Once the fragment harvesting was complete, I could start building the piece. This was done on a Macintosh computer using a software program called Digital Performer. In this environment I was able to place, edit, combine, distort, multiply, signal process, stretch, shrink, slice, dice and generally manipulate the fragments to form my composition. I wont go into an explanation of the vast resources inherent in a complex professional multi-track digital audio editing software program like Digital Performer in this note. Suffice it to say, you can do a lot with it.

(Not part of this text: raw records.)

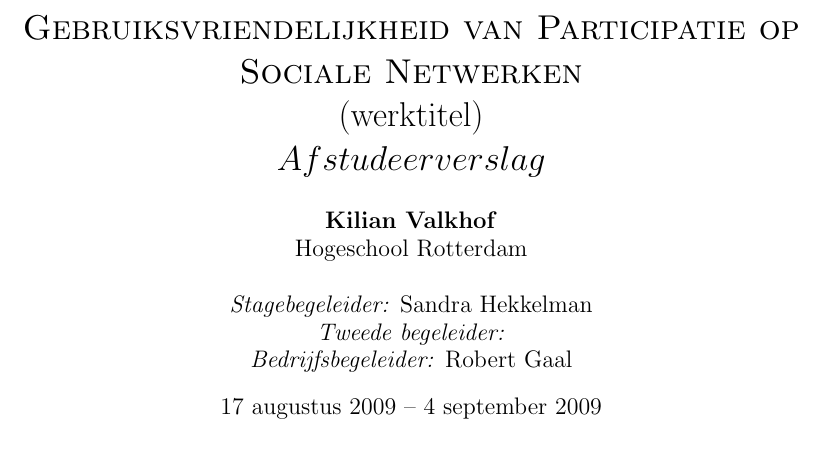
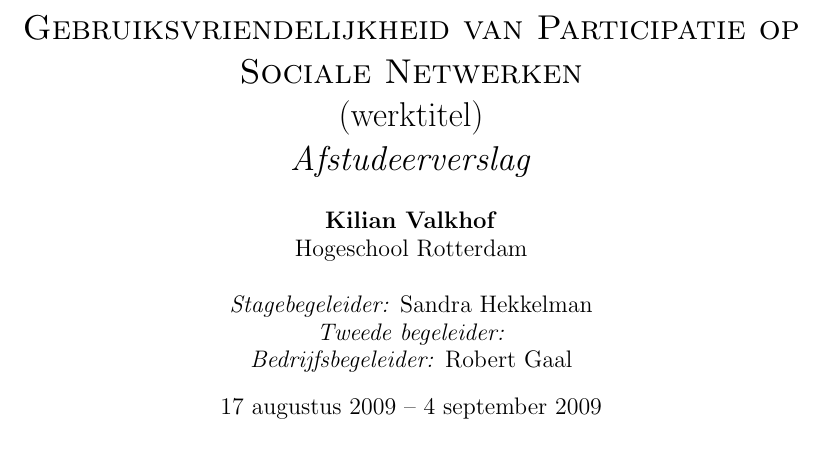
Before and after one commit to Kilian/Graduation, a LaTeX document (source/verslag.tex): part of page 1 of 17, cut so that both start at the same text. Compiled offline with pdfLaTeX.

Commit message:
fix a styling error in the title

```diff
--- a/source/verslag.tex
+++ b/source/verslag.tex
@@ -10,7 +10,7 @@
   \bibpunct{(}{)}{;}{a}{,}{,}
 
   % metadata
-  \title{\textsc{Gebruiksvriendelijkheid~van Participatie op Sociale~Netwerken} \linebreak (werktitel) \linebreak $Afstudeerverslag$}
+  \title{\textsc{Gebruiksvriendelijkheid~van Participatie op Sociale~Netwerken} \linebreak (werktitel) \linebreak \emph{Afstudeerverslag}}
   \author{\textbf{Kilian Valkhof}\\
   Hogeschool Rotterdam\\
   \\
```
Also changed, not shown: source/verslag.tex (1 more changed lines).
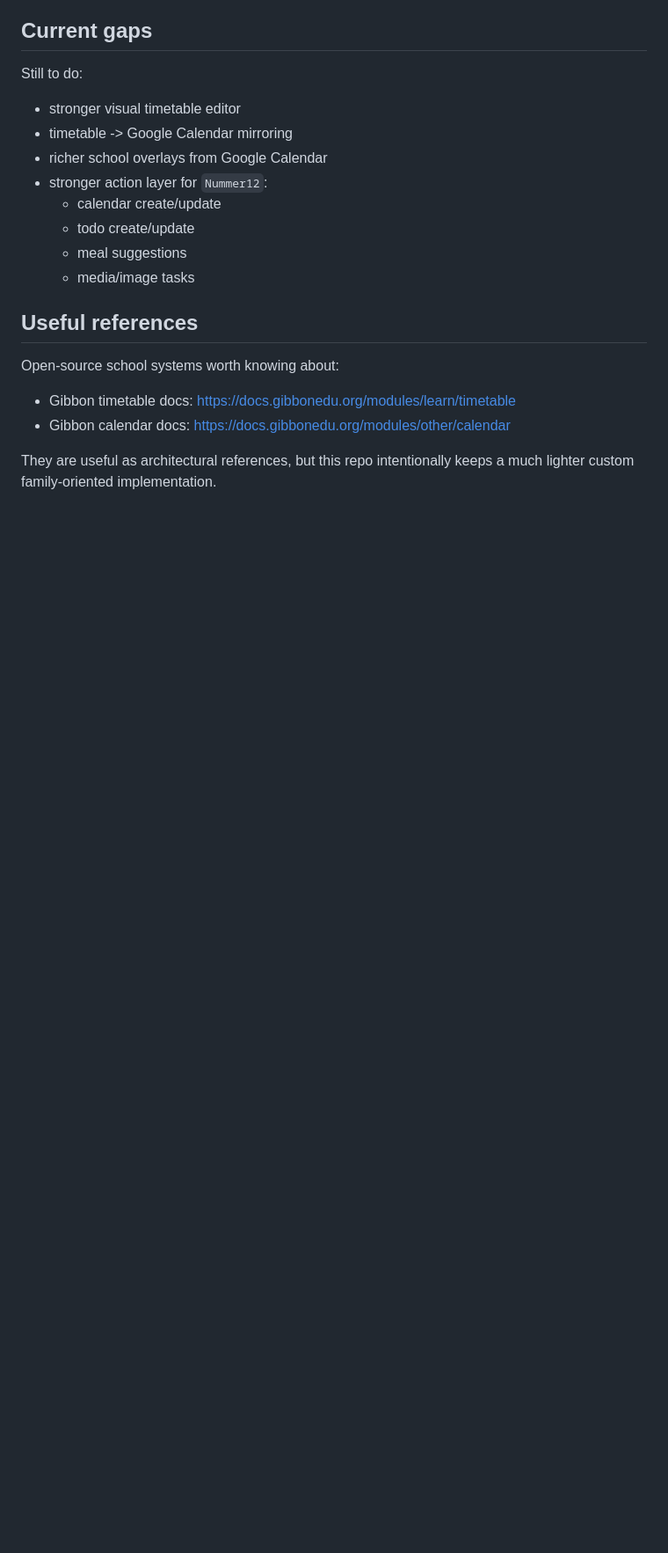
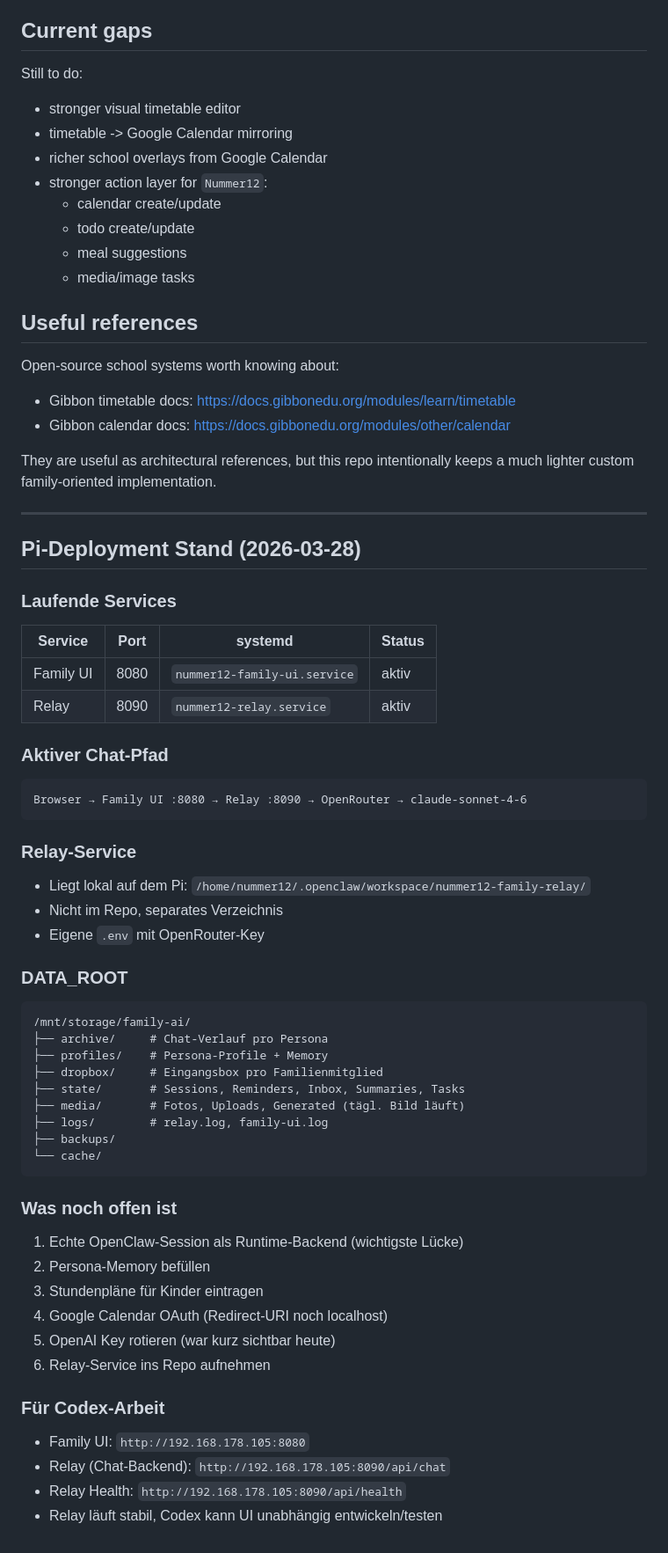
Before and after one commit to openmac0815/nummer12-family-ui, a Markdown page: README.md, the part around the change. Shown at 88% size. Drawn GitHub-style; blank space fills up the shorter version.

Commit message:
Document Pi deployment state and relay setup

````diff
--- a/README.md
+++ b/README.md
@@ -347,3 +347,50 @@ Open-source school systems worth knowing about:
 - Gibbon calendar docs: [https://docs.gibbonedu.org/modules/other/calendar](https://docs.gibbonedu.org/modules/other/calendar)
 
 They are useful as architectural references, but this repo intentionally keeps a much lighter custom family-oriented implementation.
+
+---
+
+## Pi-Deployment Stand (2026-03-28)
+
+### Laufende Services
+| Service | Port | systemd | Status |
+|---|---|---|---|
+| Family UI | 8080 | `nummer12-family-ui.service` | aktiv |
+| Relay | 8090 | `nummer12-relay.service` | aktiv |
+
+### Aktiver Chat-Pfad
+```
+Browser → Family UI :8080 → Relay :8090 → OpenRouter → claude-sonnet-4-6
+```
+
+### Relay-Service
+- Liegt lokal auf dem Pi: `/home/nummer12/.openclaw/workspace/nummer12-family-relay/`
+- Nicht im Repo, separates Verzeichnis
+- Eigene `.env` mit OpenRouter-Key
+
+### DATA_ROOT
+```
+/mnt/storage/family-ai/
+├── archive/     # Chat-Verlauf pro Persona
+├── profiles/    # Persona-Profile + Memory
+├── dropbox/     # Eingangsbox pro Familienmitglied
+├── state/       # Sessions, Reminders, Inbox, Summaries, Tasks
+├── media/       # Fotos, Uploads, Generated (tägl. Bild läuft)
+├── logs/        # relay.log, family-ui.log
+├── backups/
+└── cache/
+```
+
+### Was noch offen ist
+1. Echte OpenClaw-Session als Runtime-Backend (wichtigste Lücke)
+2. Persona-Memory befüllen
+3. Stundenpläne für Kinder eintragen
+4. Google Calendar OAuth (Redirect-URI noch localhost)
+5. OpenAI Key rotieren (war kurz sichtbar heute)
+6. Relay-Service ins Repo aufnehmen
+
+### Für Codex-Arbeit
+- Family UI: `http://192.168.178.105:8080`
+- Relay (Chat-Backend): `http://192.168.178.105:8090/api/chat`
+- Relay Health: `http://192.168.178.105:8090/api/health`
+- Relay läuft stabil, Codex kann UI unabhängig entwickeln/testen
````
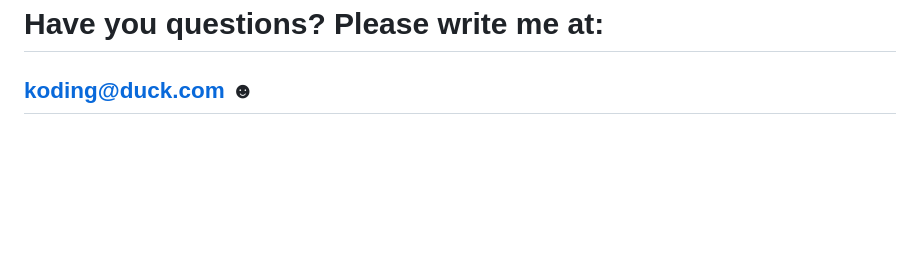
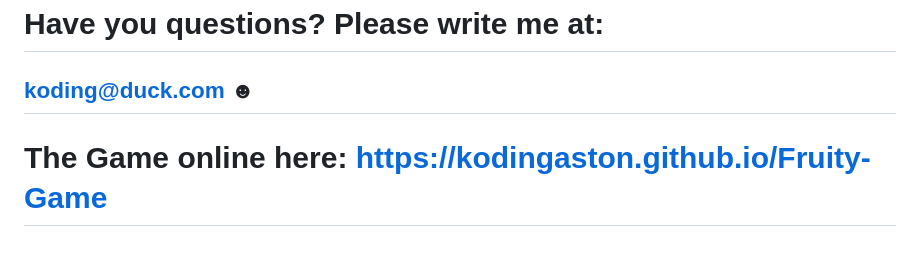
Before and after one commit to KodinGaston/Fruity-Game, a Markdown page: README.md, the part around the change. Rendered like a GitHub page; blank space fills up the shorter version.

Commit message:
Update README.md
Add: Game online link

```diff
--- a/README.md
+++ b/README.md
@@ -106,3 +106,5 @@ The game continues until all fruit pairs are matched! 🍏 The goal is to memori
 # Have you questions? Please write me at:
 
 ## koding@duck.com ☻
+
+# The Game online here: https://kodingaston.github.io/Fruity-Game
```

There are numerous places in the piece where you might think you’re hearing a single fragment, but where you are in fact hearing two, three, four or more distinct fragments taken from different pieces of music, combined, edited and mixed together to form a complete sounding gesture or texture. There are also numerous examples of fragments, which have been so extensively altered, that they bear little or no resemblance to the original. An example of this would be the highly “electronic” sounding material in the last third of the piece. All of that material was constructed from purely acoustic string quartet samples, which were heavily altered in the computer. If the listener were not aware of the origin of the original unaltered samples, it would be highly unlikely that they would perceive them as being those of an acoustic string quartet.
The compositional style is a kind of highly linear through-composition. I’m striving to avoid self-conscious formalism in favor of following the rule of “what sounds good next”. It’s an attempt to capture my own instinctive improvisa-tional impulses. It is in fact a kind of slowed down improvisation. I started by creating the opening seconds of the piece. Once I was satisfied with how that sounded, I listened for what I thought should follow immediately thereafter. Once I had that in place and I was happy with how it sounded, I listened through from the beginning and tried to feel what should come next. I tried to think in terms of, “if I were improvising, what would be the next thing that I would do,” or more simply, “what sounds good next”. I followed this ethos strictly all the way through the composition of the piece. Whatever structure, aesthetic unity and/or coherent linear through-line one might perceive, is simply that which came naturally by following this compositional method.
The following is a list of compositions from which musical fragments were extracted to create this piece:
Black Angels - George Crumb // Cat O’ Nine Tails - John Zorn // Digital - Elliott Sharp // Forbidden Fruit - John Zorn // Four For Tango - Astor Piazolla // Fratres - Arvo Part // Quartet #2 - Sofia Gubaiduntina // Quartet #3 - Alfred Schnittke // Quartet #8 - Dimitri Shostakovich // Bagatelles - Anton Webern // Spectre - John Oswald